--- Data provided ---
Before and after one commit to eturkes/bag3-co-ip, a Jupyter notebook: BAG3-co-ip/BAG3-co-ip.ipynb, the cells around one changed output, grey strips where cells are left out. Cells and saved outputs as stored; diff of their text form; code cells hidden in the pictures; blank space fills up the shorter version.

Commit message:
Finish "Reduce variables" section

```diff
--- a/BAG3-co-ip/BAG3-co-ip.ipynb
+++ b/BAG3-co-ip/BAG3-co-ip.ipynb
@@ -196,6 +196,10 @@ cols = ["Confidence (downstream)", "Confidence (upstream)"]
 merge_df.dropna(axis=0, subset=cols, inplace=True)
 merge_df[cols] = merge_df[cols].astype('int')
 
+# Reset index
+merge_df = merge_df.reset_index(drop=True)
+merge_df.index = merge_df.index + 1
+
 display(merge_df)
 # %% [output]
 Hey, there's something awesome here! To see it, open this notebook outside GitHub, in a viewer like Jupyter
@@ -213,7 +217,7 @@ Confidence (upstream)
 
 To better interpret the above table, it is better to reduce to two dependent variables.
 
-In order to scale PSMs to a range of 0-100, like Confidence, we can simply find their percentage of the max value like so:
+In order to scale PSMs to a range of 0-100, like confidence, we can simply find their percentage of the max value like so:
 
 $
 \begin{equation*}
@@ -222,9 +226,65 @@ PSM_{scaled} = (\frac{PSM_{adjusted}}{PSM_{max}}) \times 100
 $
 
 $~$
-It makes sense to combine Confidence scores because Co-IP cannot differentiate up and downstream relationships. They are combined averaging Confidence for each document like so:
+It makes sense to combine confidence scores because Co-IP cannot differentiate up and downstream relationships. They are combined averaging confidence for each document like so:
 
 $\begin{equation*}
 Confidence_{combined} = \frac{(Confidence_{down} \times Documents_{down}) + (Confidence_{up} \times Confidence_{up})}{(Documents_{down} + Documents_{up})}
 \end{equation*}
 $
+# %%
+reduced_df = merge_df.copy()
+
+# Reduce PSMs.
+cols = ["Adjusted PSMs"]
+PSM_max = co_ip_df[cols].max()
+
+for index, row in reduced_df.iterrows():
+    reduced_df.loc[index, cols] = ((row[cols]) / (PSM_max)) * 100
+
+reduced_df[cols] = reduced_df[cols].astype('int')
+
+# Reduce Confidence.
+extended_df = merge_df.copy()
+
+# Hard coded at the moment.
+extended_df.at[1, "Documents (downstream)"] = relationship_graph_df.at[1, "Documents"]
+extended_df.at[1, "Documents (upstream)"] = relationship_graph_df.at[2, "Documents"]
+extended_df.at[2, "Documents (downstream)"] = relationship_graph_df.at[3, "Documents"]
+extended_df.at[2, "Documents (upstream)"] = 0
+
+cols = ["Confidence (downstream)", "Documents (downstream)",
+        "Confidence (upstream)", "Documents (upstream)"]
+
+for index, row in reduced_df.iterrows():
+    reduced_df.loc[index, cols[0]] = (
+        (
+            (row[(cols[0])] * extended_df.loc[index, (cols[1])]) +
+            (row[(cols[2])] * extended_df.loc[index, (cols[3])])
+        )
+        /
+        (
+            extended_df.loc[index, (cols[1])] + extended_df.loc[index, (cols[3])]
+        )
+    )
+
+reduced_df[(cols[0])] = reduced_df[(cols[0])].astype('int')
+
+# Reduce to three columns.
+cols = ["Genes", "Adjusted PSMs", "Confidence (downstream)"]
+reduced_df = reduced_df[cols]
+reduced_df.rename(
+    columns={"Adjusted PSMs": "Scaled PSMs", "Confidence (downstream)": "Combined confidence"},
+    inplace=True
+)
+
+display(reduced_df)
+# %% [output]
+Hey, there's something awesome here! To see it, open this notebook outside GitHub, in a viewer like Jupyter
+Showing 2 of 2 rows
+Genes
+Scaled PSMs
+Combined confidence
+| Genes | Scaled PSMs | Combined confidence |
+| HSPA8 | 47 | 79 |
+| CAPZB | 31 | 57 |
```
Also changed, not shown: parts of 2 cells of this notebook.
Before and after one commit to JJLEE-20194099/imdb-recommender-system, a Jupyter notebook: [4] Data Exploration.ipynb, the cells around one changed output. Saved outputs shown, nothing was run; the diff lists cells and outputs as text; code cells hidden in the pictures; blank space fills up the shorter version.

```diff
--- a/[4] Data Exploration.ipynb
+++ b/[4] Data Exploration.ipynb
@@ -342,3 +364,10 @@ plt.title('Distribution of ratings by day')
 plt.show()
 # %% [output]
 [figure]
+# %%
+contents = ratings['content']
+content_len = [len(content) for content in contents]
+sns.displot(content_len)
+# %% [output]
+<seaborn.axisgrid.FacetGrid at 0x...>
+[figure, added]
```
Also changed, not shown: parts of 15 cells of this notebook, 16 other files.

--- How to complete this task ---
Each line in the listing above is to be returned unchanged.

--- The answer ---
Before and after one commit to eturkes/bag3-co-ip, a Jupyter notebook: BAG3-co-ip/BAG3-co-ip.ipynb, the cells around one changed output, grey strips where cells are left out. Cells and saved outputs as stored; diff of their text form; code cells hidden in the pictures; blank space fills up the shorter version.

Commit message:
Finish "Reduce variables" section

```diff
--- a/BAG3-co-ip/BAG3-co-ip.ipynb
+++ b/BAG3-co-ip/BAG3-co-ip.ipynb
@@ -196,6 +196,10 @@ cols = ["Confidence (downstream)", "Confidence (upstream)"]
 merge_df.dropna(axis=0, subset=cols, inplace=True)
 merge_df[cols] = merge_df[cols].astype('int')
 
+# Reset index
+merge_df = merge_df.reset_index(drop=True)
+merge_df.index = merge_df.index + 1
+
 display(merge_df)
 # %% [output]
 Hey, there's something awesome here! To see it, open this notebook outside GitHub, in a viewer like Jupyter
@@ -213,7 +217,7 @@ Confidence (upstream)
 
 To better interpret the above table, it is better to reduce to two dependent variables.
 
-In order to scale PSMs to a range of 0-100, like Confidence, we can simply find their percentage of the max value like so:
+In order to scale PSMs to a range of 0-100, like confidence, we can simply find their percentage of the max value like so:
 
 $
 \begin{equation*}
@@ -222,9 +226,65 @@ PSM_{scaled} = (\frac{PSM_{adjusted}}{PSM_{max}}) \times 100
 $
 
 $~$
-It makes sense to combine Confidence scores because Co-IP cannot differentiate up and downstream relationships. They are combined averaging Confidence for each document like so:
+It makes sense to combine confidence scores because Co-IP cannot differentiate up and downstream relationships. They are combined averaging confidence for each document like so:
 
 $\begin{equation*}
 Confidence_{combined} = \frac{(Confidence_{down} \times Documents_{down}) + (Confidence_{up} \times Confidence_{up})}{(Documents_{down} + Documents_{up})}
 \end{equation*}
 $
+# %%
+reduced_df = merge_df.copy()
+
+# Reduce PSMs.
+cols = ["Adjusted PSMs"]
+PSM_max = co_ip_df[cols].max()
+
+for index, row in reduced_df.iterrows():
+    reduced_df.loc[index, cols] = ((row[cols]) / (PSM_max)) * 100
+
+reduced_df[cols] = reduced_df[cols].astype('int')
+
+# Reduce Confidence.
+extended_df = merge_df.copy()
+
+# Hard coded at the moment.
+extended_df.at[1, "Documents (downstream)"] = relationship_graph_df.at[1, "Documents"]
+extended_df.at[1, "Documents (upstream)"] = relationship_graph_df.at[2, "Documents"]
+extended_df.at[2, "Documents (downstream)"] = relationship_graph_df.at[3, "Documents"]
+extended_df.at[2, "Documents (upstream)"] = 0
+
+cols = ["Confidence (downstream)", "Documents (downstream)",
+        "Confidence (upstream)", "Documents (upstream)"]
+
+for index, row in reduced_df.iterrows():
+    reduced_df.loc[index, cols[0]] = (
+        (
+            (row[(cols[0])] * extended_df.loc[index, (cols[1])]) +
+            (row[(cols[2])] * extended_df.loc[index, (cols[3])])
+        )
+        /
+        (
+            extended_df.loc[index, (cols[1])] + extended_df.loc[index, (cols[3])]
+        )
+    )
+
+reduced_df[(cols[0])] = reduced_df[(cols[0])].astype('int')
+
+# Reduce to three columns.
+cols = ["Genes", "Adjusted PSMs", "Confidence (downstream)"]
+reduced_df = reduced_df[cols]
+reduced_df.rename(
+    columns={"Adjusted PSMs": "Scaled PSMs", "Confidence (downstream)": "Combined confidence"},
+    inplace=True
+)
+
+display(reduced_df)
+# %% [output]
+Hey, there's something awesome here! To see it, open this notebook outside GitHub, in a viewer like Jupyter
+Showing 2 of 2 rows
+Genes
+Scaled PSMs
+Combined confidence
+| Genes | Scaled PSMs | Combined confidence |
+| HSPA8 | 47 | 79 |
+| CAPZB | 31 | 57 |
```
Also changed, not shown: parts of 2 cells of this notebook.
Before and after one commit to JJLEE-20194099/imdb-recommender-system, a Jupyter notebook: [4] Data Exploration.ipynb, the cells around one changed output. Saved outputs shown, nothing was run; the diff lists cells and outputs as text; code cells hidden in the pictures; blank space fills up the shorter version.

```diff
--- a/[4] Data Exploration.ipynb
+++ b/[4] Data Exploration.ipynb
@@ -342,3 +364,10 @@ plt.title('Distribution of ratings by day')
 plt.show()
 # %% [output]
 [figure]
+# %%
+contents = ratings['content']
+content_len = [len(content) for content in contents]
+sns.displot(content_len)
+# %% [output]
+<seaborn.axisgrid.FacetGrid at 0x...>
+[figure, added]
```
Also changed, not shown: parts of 15 cells of this notebook, 16 other files.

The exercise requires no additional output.